Her story, told by descendant Rosemary SMITH
Rosemary joined the First Fleet Fellowship in September 1987 and holds certificate number 181. When asked how and when she found out that she was a descendant of First Fleeters, she seemed a little surprised by the question and said “I guess it’s something we’ve always known.”
Here is the story of her ancestor.
“This is the story of my four times grandmother, as we, her descendants know it. A lot of Australian histories focus on the male members of the family, and the hard working women who came with them, and bore numerable children, kept house in primitive conditions, farmed etc., who often don’t get the recognition they deserve.

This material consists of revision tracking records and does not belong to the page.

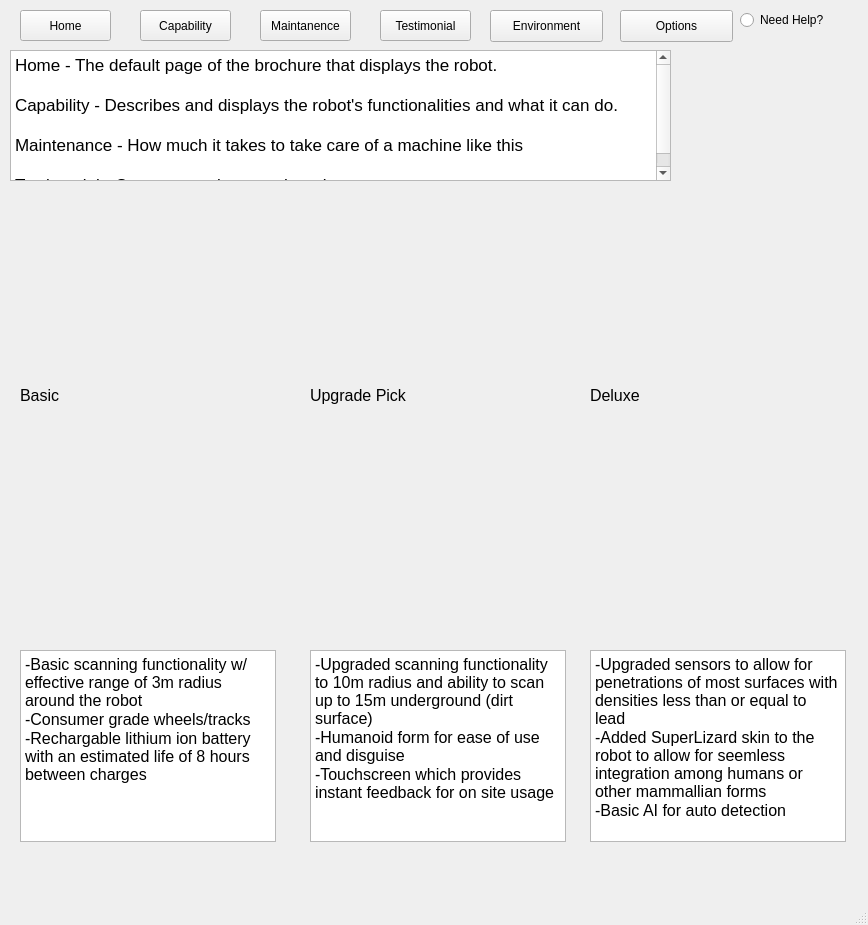
First picture: the form in brochure/home.ui, repository Team-llamas/Project-1, before the edit.
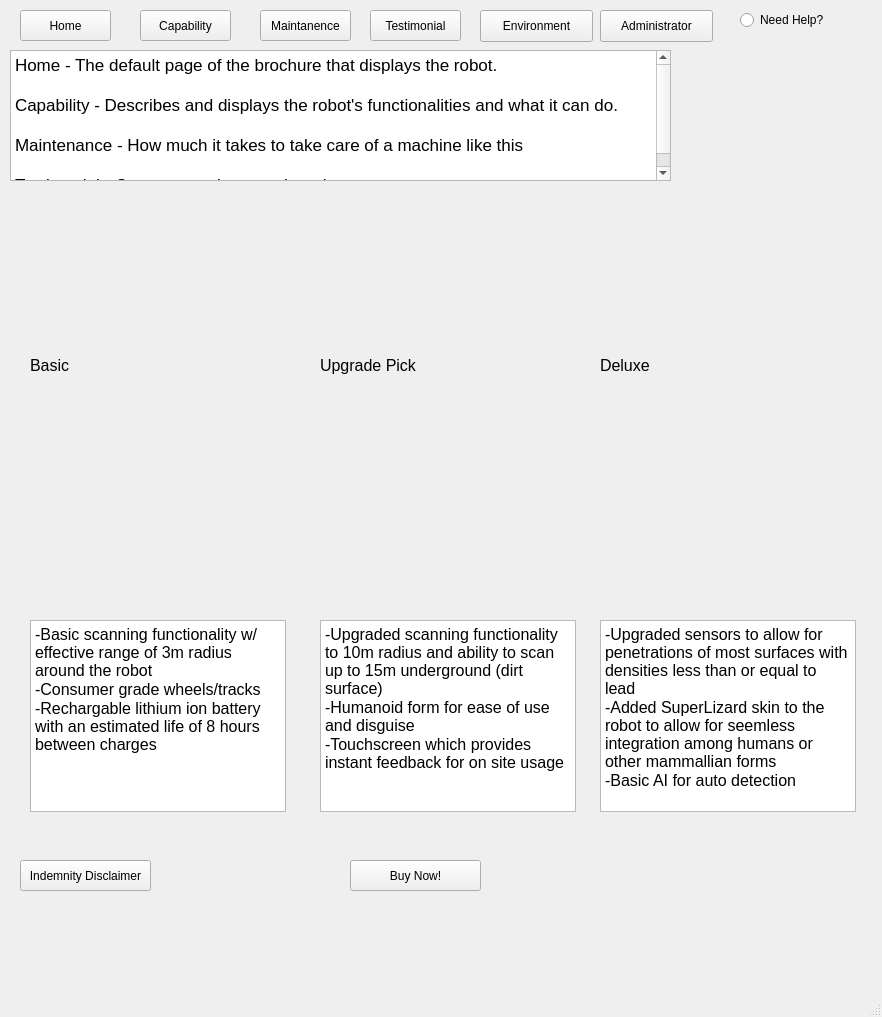
Second picture: the form after the edit. The open tabs and pages were chosen to show the change. Icons and pictures are not drawn.

The edit to the form file:
```diff
--- a/brochure/home.ui
+++ b/brochure/home.ui
@@ -6,8 +6,8 @@
    <rect>
     <x>0</x>
     <y>0</y>
-    <width>868</width>
-    <height>925</height>
+    <width>882</width>
+    <height>1017</height>
    </rect>
   </property>
   <property name="windowTitle">
@@ -74,7 +74,7 @@
     </property>
     <property name="geometry">
      <rect>
-      <x>380</x>
+      <x>370</x>
       <y>10</y>
       <width>91</width>
       <height>31</height>
@@ -100,14 +100,14 @@
    <widget class="QStackedWidget" name="Window">
     <property name="geometry">
      <rect>
-      <x>10</x>
-      <y>380</y>
+      <x>20</x>
+      <y>330</y>
       <width>841</width>
-      <height>501</height>
+      <height>491</height>
      </rect>
     </property>
     <property name="currentIndex">
-     <number>0</number>
+     <number>5</number>
     </property>
     <widget class="QWidget" name="mainPage">
      <widget class="QLabel" name="header">
@@ -237,19 +237,6 @@
        <bool>true</bool>
       </property>
      </widget>
-     <widget class="QPushButton" name="indemnity">
-      <property name="geometry">
-       <rect>
-        <x>10</x>
-        <y>470</y>
-        <width>111</width>
-        <height>21</height>
-       </rect>
-      </property>
-      <property name="text">
-       <string>Indemnity Disclaimer</string>
-      </property>
-     </widget>
     </widget>
     <widget class="QWidget" name="capabilityPage">
      <widget class="QTextBrowser" name="textBrowser_5">
@@ -705,16 +692,6 @@
      </widget>
     </widget>
     <widget class="QWidget" name="environmentPage">
-     <widget class="QTextBrowser" name="textBrowser_4">
-      <property name="geometry">
-       <rect>
-        <x>40</x>
-        <y>340</y>
-        <width>256</width>
-        <height>192</height>
-       </rect>
-      </property>
-     </widget>
      <widget class="QLabel" name="label">
       <property name="geometry">
        <rect>
@@ -728,81 +705,59 @@
        <string/>
       </property>
      </widget>
-    </widget>
-    <widget class="QWidget" name="optionsPage">
      <widget class="QLabel" name="label_11">
       <property name="geometry">
        <rect>
-        <x>10</x>
-        <y>0</y>
-        <width>131</width>
-        <height>31</height>
+        <x>50</x>
+        <y>170</y>
+        <width>121</width>
+        <height>20</height>
        </rect>
       </property>
-      <property name="font">
-       <font>
-        <pointsize>12</pointsize>
-       </font>
-      </property>
       <property name="text">
-       <string>Basic</string>
+       <string/>
       </property>
      </widget>
      <widget class="QLabel" name="label_12">
       <property name="geometry">
        <rect>
-        <x>300</x>
-        <y>0</y>
-        <width>131</width>
-        <height>31</height>
+        <x>70</x>
+        <y>250</y>
+        <width>59</width>
+        <height>16</height>
        </rect>
       </property>
-      <property name="font">
-       <font>
-        <pointsize>12</pointsize>
-       </font>
-      </property>
       <property name="text">
-       <string>Upgrade Pick</string>
+       <string/>
       </property>
      </widget>
      <widget class="QLabel" name="label_13">
       <property name="geometry">
        <rect>
-        <x>580</x>
-        <y>0</y>
-        <width>131</width>
-        <height>31</height>
+        <x>60</x>
+        <y>270</y>
+        <width>59</width>
+        <height>16</height>
        </rect>
       </property>
-      <property name="font">
-       <font>
-        <pointsize>12</pointsize>
-       </font>
-      </property>
       <property name="text">
-       <string>Deluxe</string>
+       <string/>
       </property>
      </widget>
      <widget class="QLabel" name="label_14">
       <property name="geometry">
        <rect>
-        <x>10</x>
+        <x>0</x>
         <y>40</y>
-        <width>231</width>
-        <height>221</height>
+        <width>271</width>
+        <height>211</height>
        </rect>
       </property>
-      <property name="font">
-       <font>
-        <pointsize>10</pointsize>
-       </font>
-      </property>
       <property name="text">
        <string/>
       </property>
       <property name="pixmap">
-       <pixmap resource="images.qrc">:/pics/roomba.jpg</pixmap>
+       <pixmap resource="images.qrc">:/pics/Robot_Project-1.jpg</pixmap>
       </property>
       <property name="scaledContents">
        <bool>true</bool>
@@ -811,32 +766,74 @@
      <widget class="QLabel" name="label_15">
       <property name="geometry">
        <rect>
-        <x>580</x>
-        <y>40</y>
-        <width>241</width>
-        <height>221</height>
+        <x>48</x>
+        <y>0</y>
+        <width>91</width>
+        <height>20</height>
        </rect>
       </property>
-      <property name="font">
-       <font>
-        <pointsize>10</pointsize>
-       </font>
-      </property>
       <property name="text">
-       <string/>
+       <string>Environments</string>
       </property>
-      <property name="pixmap">
-       <pixmap resource="images.qrc">:/pics/terminator.jpg</pixmap>
+     </widget>
+     <widget class="QTextBrowser" name="textBrowser_4">
+      <property name="geometry">
+       <rect>
+        <x>300</x>
+        <y>40</y>
+        <width>271</width>
+        <height>211</height>
+       </rect>
       </property>
-      <property name="scaledContents">
-       <bool>true</bool>
+      <property name="html">
+       <string>&lt;!DOCTYPE HTML PUBLIC &quot;-//W3C//DTD HTML 4.0//EN&quot; &quot;http://www.w3.org/TR/REC-html40/strict.dtd&quot;&gt;
+&lt;html&gt;&lt;head&gt;&lt;meta name=&quot;qrichtext&quot; content=&quot;1&quot; /&gt;&lt;style type=&quot;text/css&quot;&gt;
+p, li { white-space: pre-wrap; }
+&lt;/style&gt;&lt;/head&gt;&lt;body style=&quot; font-family:'MS Shell Dlg 2'; font-size:8.25pt; font-weight:400; font-style:normal;&quot;&gt;
+&lt;p style=&quot; margin-top:0px; margin-bottom:0px; margin-left:0px; margin-right:0px; -qt-block-indent:0; text-indent:0px;&quot;&gt;&lt;span style=&quot; font-family:'.SF NS Text'; font-size:13pt;&quot;&gt;This robot can be used on a variety of different terrain, including the desert, mountains, forests, snow, ice, and much more.&lt;/span&gt;&lt;/p&gt;
+&lt;p style=&quot;-qt-paragraph-type:empty; margin-top:0px; margin-bottom:0px; margin-left:0px; margin-right:0px; -qt-block-indent:0; text-indent:0px; font-family:'.SF NS Text'; font-size:13pt;&quot;&gt;&lt;br /&gt;&lt;/p&gt;&lt;/body&gt;&lt;/html&gt;</string>
       </property>
      </widget>
+    </widget>
+    <widget class="QWidget" name="Administrator">
      <widget class="QLabel" name="label_16">
       <property name="geometry">
        <rect>
+        <x>120</x>
+        <y>60</y>
+        <width>241</width>
+        <height>81</height>
+       </rect>
+      </property>
+      <property name="text">
+       <string>Welcome to administrator page!</string>
+      </property>
+     </widget>
+    </widget>
+    <widget class="QWidget" name="optionsPage">
+     <widget class="QLabel" name="label_17">
+      <property name="geometry">
+       <rect>
+        <x>10</x>
+        <y>20</y>
+        <width>131</width>
+        <height>31</height>
+       </rect>
+      </property>
+      <property name="font">
+       <font>
+        <pointsize>12</pointsize>
+       </font>
+      </property>
+      <property name="text">
+       <string>Basic</string>
+      </property>
+     </widget>
+     <widget class="QLabel" name="label_18">
+      <property name="geometry">
+       <rect>
         <x>300</x>
-        <y>40</y>
+        <y>60</y>
         <width>241</width>
         <height>221</height>
        </rect>
@@ -856,11 +853,114 @@
        <bool>true</bool>
       </property>
      </widget>
+     <widget class="QLabel" name="label_19">
+      <property name="geometry">
+       <rect>
+        <x>10</x>
+        <y>60</y>
+        <width>231</width>
+        <height>221</height>
+       </rect>
+      </property>
+      <property name="font">
+       <font>
+        <pointsize>10</pointsize>
+       </font>
+      </property>
+      <property name="text">
+       <string/>
+      </property>
+      <property name="pixmap">
+       <pixmap resource="images.qrc">:/pics/roomba.jpg</pixmap>
+      </property>
+      <property name="scaledContents">
+       <bool>true</bool>
+      </property>
+     </widget>
+     <widget class="QLabel" name="label_20">
+      <property name="geometry">
+       <rect>
+        <x>580</x>
+        <y>60</y>
+        <width>241</width>
+        <height>221</height>
+       </rect>
+      </property>
+      <property name="font">
+       <font>
+        <pointsize>10</pointsize>
+       </font>
+      </property>
+      <property name="text">
+       <string/>
+      </property>
+      <property name="pixmap">
+       <pixmap resource="images.qrc">:/pics/terminator.jpg</pixmap>
+      </property>
+      <property name="scaledContents">
+       <bool>true</bool>
+      </property>
+     </widget>
+     <widget class="QLabel" name="label_21">
+      <property name="geometry">
+       <rect>
+        <x>300</x>
+        <y>20</y>
+        <width>131</width>
+        <height>31</height>
+       </rect>
+      </property>
+      <property name="font">
+       <font>
+        <pointsize>12</pointsize>
+       </font>
+      </property>
+      <property name="text">
+       <string>Upgrade Pick</string>
+      </property>
+     </widget>
+     <widget class="QLabel" name="label_22">
+      <property name="geometry">
+       <rect>
+        <x>580</x>
+        <y>20</y>
+        <width>131</width>
+        <height>31</height>
+       </rect>
+      </property>
+      <property name="font">
+       <font>
+        <pointsize>12</pointsize>
+       </font>
+      </property>
+      <property name="text">
+       <string>Deluxe</string>
+      </property>
+     </widget>
+     <widget class="QTextBrowser" name="textBrowser_16">
+      <property name="geometry">
+       <rect>
+        <x>580</x>
+        <y>290</y>
+        <width>256</width>
+        <height>192</height>
+       </rect>
+      </property>
+      <property name="html">
+       <string>&lt;!DOCTYPE HTML PUBLIC &quot;-//W3C//DTD HTML 4.0//EN&quot; &quot;http://www.w3.org/TR/REC-html40/strict.dtd&quot;&gt;
+&lt;html&gt;&lt;head&gt;&lt;meta name=&quot;qrichtext&quot; content=&quot;1&quot; /&gt;&lt;style type=&quot;text/css&quot;&gt;
+p, li { white-space: pre-wrap; }
+&lt;/style&gt;&lt;/head&gt;&lt;body style=&quot; font-family:'MS Shell Dlg 2'; font-size:8.25pt; font-weight:400; font-style:normal;&quot;&gt;
+&lt;p style=&quot; margin-top:0px; margin-bottom:0px; margin-left:0px; margin-right:0px; -qt-block-indent:0; text-indent:0px;&quot;&gt;&lt;span style=&quot; font-size:12pt;&quot;&gt;-Upgraded sensors to allow for penetrations of most surfaces with densities less than or equal to lead&lt;/span&gt;&lt;/p&gt;
+&lt;p style=&quot; margin-top:0px; margin-bottom:0px; margin-left:0px; margin-right:0px; -qt-block-indent:0; text-indent:0px;&quot;&gt;&lt;span style=&quot; font-size:12pt;&quot;&gt;-Added SuperLizard skin to the robot to allow for seemless integration among humans or other mammallian forms&lt;/span&gt;&lt;/p&gt;
+&lt;p style=&quot; margin-top:0px; margin-bottom:0px; margin-left:0px; margin-right:0px; -qt-block-indent:0; text-indent:0px;&quot;&gt;&lt;span style=&quot; font-size:12pt;&quot;&gt;-Basic AI for auto detection&lt;/span&gt;&lt;/p&gt;&lt;/body&gt;&lt;/html&gt;</string>
+      </property>
+     </widget>
      <widget class="QTextBrowser" name="textBrowser_14">
       <property name="geometry">
        <rect>
         <x>10</x>
-        <y>270</y>
+        <y>290</y>
         <width>256</width>
         <height>192</height>
        </rect>
@@ -879,7 +979,7 @@
       <property name="geometry">
        <rect>
         <x>300</x>
-        <y>270</y>
+        <y>290</y>
         <width>256</width>
         <height>192</height>
        </rect>
@@ -894,50 +994,13 @@
 &lt;p style=&quot; margin-top:0px; margin-bottom:0px; margin-left:0px; margin-right:0px; -qt-block-indent:0; text-indent:0px;&quot;&gt;&lt;span style=&quot; font-size:12pt;&quot;&gt;-Touchscreen which provides instant feedback for on site usage&lt;/span&gt;&lt;/p&gt;&lt;/body&gt;&lt;/html&gt;</string>
       </property>
      </widget>
-     <widget class="QTextBrowser" name="textBrowser_16">
-      <property name="geometry">
-       <rect>
-        <x>580</x>
-        <y>270</y>
-        <width>256</width>
-        <height>192</height>
-       </rect>
-      </property>
-      <property name="html">
-       <string>&lt;!DOCTYPE HTML PUBLIC &quot;-//W3C//DTD HTML 4.0//EN&quot; &quot;http://www.w3.org/TR/REC-html40/strict.dtd&quot;&gt;
-&lt;html&gt;&lt;head&gt;&lt;meta name=&quot;qrichtext&quot; content=&quot;1&quot; /&gt;&lt;style type=&quot;text/css&quot;&gt;
-p, li { white-space: pre-wrap; }
-&lt;/style&gt;&lt;/head&gt;&lt;body style=&quot; font-family:'MS Shell Dlg 2'; font-size:8.25pt; font-weight:400; font-style:normal;&quot;&gt;
-&lt;p style=&quot; margin-top:0px; margin-bottom:0px; margin-left:0px; margin-right:0px; -qt-block-indent:0; text-indent:0px;&quot;&gt;&lt;span style=&quot; font-size:12pt;&quot;&gt;-Upgraded sensors to allow for penetrations of most surfaces with densities less than or equal to lead&lt;/span&gt;&lt;/p&gt;
-&lt;p style=&quot; margin-top:0px; margin-bottom:0px; margin-left:0px; margin-right:0px; -qt-block-indent:0; text-indent:0px;&quot;&gt;&lt;span style=&quot; font-size:12pt;&quot;&gt;-Added SuperLizard skin to the robot to allow for seemless integration among humans or other mammallian forms&lt;/span&gt;&lt;/p&gt;
-&lt;p style=&quot; margin-top:0px; margin-bottom:0px; margin-left:0px; margin-right:0px; -qt-block-indent:0; text-indent:0px;&quot;&gt;&lt;span style=&quot; font-size:12pt;&quot;&gt;-Basic AI for auto detection&lt;/span&gt;&lt;/p&gt;&lt;/body&gt;&lt;/html&gt;</string>
-      </property>
-     </widget>
     </widget>
     <widget class="QWidget" name="indemnityPage">
-     <widget class="QLabel" name="label_17">
-      <property name="geometry">
-       <rect>
-        <x>10</x>
-        <y>10</y>
-        <width>181</width>
-        <height>31</height>
-       </rect>
-      </property>
-      <property name="font">
-       <font>
-        <pointsize>14</pointsize>
-       </font>
-      </property>
-      <property name="text">
-       <string>Indemnity Clause</string>
-      </property>
-     </widget>
      <widget class="QTextBrowser" name="textBrowser_17">
       <property name="geometry">
        <rect>
         <x>10</x>
-        <y>40</y>
+        <y>60</y>
         <width>821</width>
         <height>431</height>
        </rect>
@@ -952,12 +1015,30 @@
 &lt;p style=&quot; margin-top:0px; margin-bottom:0px; margin-left:0px; margin-right:0px; -qt-block-indent:0; text-indent:0px;&quot;&gt;&lt;span style=&quot; font-size:14pt;&quot;&gt;tl;dr We are not held liable for any bodily harm or injuries resulting from or as a result of our product.&lt;/span&gt;&lt;/p&gt;&lt;/body&gt;&lt;/html&gt;</string>
       </property>
      </widget>
+     <widget class="QLabel" name="label_23">
+      <property name="geometry">
+       <rect>
+        <x>10</x>
+        <y>30</y>
+        <width>181</width>
+        <height>31</height>
+       </rect>
+      </property>
+      <property name="font">
+       <font>
+        <pointsize>14</pointsize>
+       </font>
+      </property>
+      <property name="text">
+       <string>Indemnity Clause</string>
+      </property>
+     </widget>
     </widget>
    </widget>
    <widget class="QPushButton" name="EnvironmentButton">
     <property name="geometry">
      <rect>
-      <x>490</x>
+      <x>480</x>
       <y>10</y>
       <width>113</width>
       <height>32</height>
@@ -1024,17 +1105,43 @@
 &lt;p style=&quot; margin-top:0px; margin-bottom:0px; margin-left:0px; margin-right:0px; -qt-block-indent:0; text-indent:0px;&quot;&gt;&lt;span style=&quot; font-family:'.SF NS Text'; font-size:13pt;&quot;&gt;Testimonial - Customer reviews on the robot&lt;/span&gt;&lt;/p&gt;&lt;/body&gt;&lt;/html&gt;</string>
     </property>
    </widget>
-   <widget class="QPushButton" name="OptionsButton">
+   <widget class="QPushButton" name="administrator">
     <property name="geometry">
      <rect>
-      <x>620</x>
+      <x>600</x>
       <y>10</y>
       <width>113</width>
       <height>32</height>
      </rect>
     </property>
     <property name="text">
-     <string>Options</string>
+     <string>Administrator</string>
+    </property>
+   </widget>
+   <widget class="QPushButton" name="indemnity">
+    <property name="geometry">
+     <rect>
+      <x>20</x>
+      <y>860</y>
+      <width>131</width>
+      <height>31</height>
+     </rect>
+    </property>
+    <property name="text">
+     <string>Indemnity Disclaimer</string>
+    </property>
+   </widget>
+   <widget class="QPushButton" name="buyNow">
+    <property name="geometry">
+     <rect>
+      <x>350</x>
+      <y>860</y>
+      <width>131</width>
+      <height>31</height>
+     </rect>
+    </property>
+    <property name="text">
+     <string>Buy Now!</string>
     </property>
    </widget>
   </widget>
@@ -1046,7 +1153,7 @@
     <rect>
      <x>0</x>
      <y>0</y>
-     <width>868</width>
+     <width>882</width>
      <height>21</height>
     </rect>
    </property>
```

Why Maria ——- she stayed! Private William Nash left the colony and disappeared from our family history.
Maria died in 1844, aged 74, so it is assumed she arrived aged 17 years with William Nash on board Prince of Wales.
On arrival in the new settlement she was unmarried and pregnant, though she had travelled as his wife. Her son William was born 1 May 1788 and baptised in the new colony, his birth was the eighth listed, family history has him as the first child born of free settlers in the new settlement. Unfortunately he died June 1789.
Maria and William were married “by license” February 1789, no. 57 in the register, by Reverend Richard Johnson. This fact is regarded as extraordinary as marriage “licenses” were only issued by Bishops and there were no Bishops in the settlement at this time so it seems the “licenses” came with them from England. It’s source has never been traced.
In 1790 William and Maria Nash travelled to Norfolk Island on board the Sirius. The sea was too rough to land at Sydney Bay so the ship went around to Cascade Bay. There is no wharf there so, if she disembarked there, the process was hazardous. Into a row boat, which was brought into a large rock, and when the sea calms down a bit, you leap onto the rock between swells! Difficult enough in a pair of jeans, let alone in a long skirt, and likely pregnant again. The other option was to remain on the Sirius and come back to Sydney Bay. This time Sirius struck the reef and proceeded to break up and sink. It is commented on that the Sirius held together long enough to get the people off. Now with a loss of provisions and an increase in population of Norfolk Island, rations were reduced. The mutton bird became the staple food, imagine cooking and eating this day after day! Plus clothing was in short supply.
Maria’s son John was born on Norfolk Island 1790/179, her first son being dead most likely 12 months. By this time conditions on the island were so bad the Marines were protesting, just short of mutiny, a pretty stressful time for this young wife.
William and Maria returned to Sydney in 1791. Her subsequent children were Mary, born 1793, William 1795, George 1797 and Sarah 1798.
William Nash left the Marines in1797 and had received land grants totalling 205 acres at Mulgrave, Hawkesbury. This land would have required hand clearing before it was cultivated. The weather conditions were documented as droughts and flooding rains.
By 1802 Maria had left William and was living with ex-convict Robert Guy (horse theft), transported 1790 aboard Scarborough. On his pardon he was granted 30 acres at Concord, N.S.W; his family, listed in the Settlers Muster Book 1802 was “woman and two children”, George and Sarah. The two older children, Mary and William were employed elsewhere. By 1803 their farm was at Nepean and remained in the family for the next 60 years. William (jnr) died of snake bite in 1808.
As Maria’s granddaughter by 4, I find it interesting and amusing that William Nash could “apply to have Maria returned to him as her union with Robert Guy was illegal. Maria was bound to return to him, provided Robert Guy was compelled to quit possession of her.”
This case was between William and Robert Guy, Maria having no input into the case! Williams’ case was dismissed as he had not enacted on a previous decision made by the Judge Advocate. William Nash disappears from the family history in 1804? Returned to England? lost at sea with son John.
Life was not uneventful for Maria. She had a short spell in gaol in 1808 for perjury—Robert Guy in trouble again over a horse, a mix-up over payment.
Family lore has it that Robert Guy was a decent man, a successful farmer and a good step-father, he was witness at Mary’s wedding to Sergeant Robert Hall and Sarah named her son Robert after him.This boy being the eventual heir to his property. Robert Guy died in 1820, aged 48 and is buried at Castlereagh. Maria was his common-law wife and by the law of the day she was not entitled to any of his estate. By a will of 1819, Robert had left his property to Maria for her lifetime and then to go to his namesake Robert. They had never married as neither knew if previous spouses were dead or alive.
Maria farmed this land till her death in1844. She is buried in an unmarked grave in the Church of England section of the Castlereagh cemetery. The Williams/Nash family erected a memorial plaque to her at Castlereagh in 2004. William Nash’s name appears on a monument to the pioneers of the Hawkesbury district even though he left the Colony .
Lastly, ……our families pronounce her name MARIAH”.
You can read more on Maria and William Nash under ‘Honouring 1914-1918’.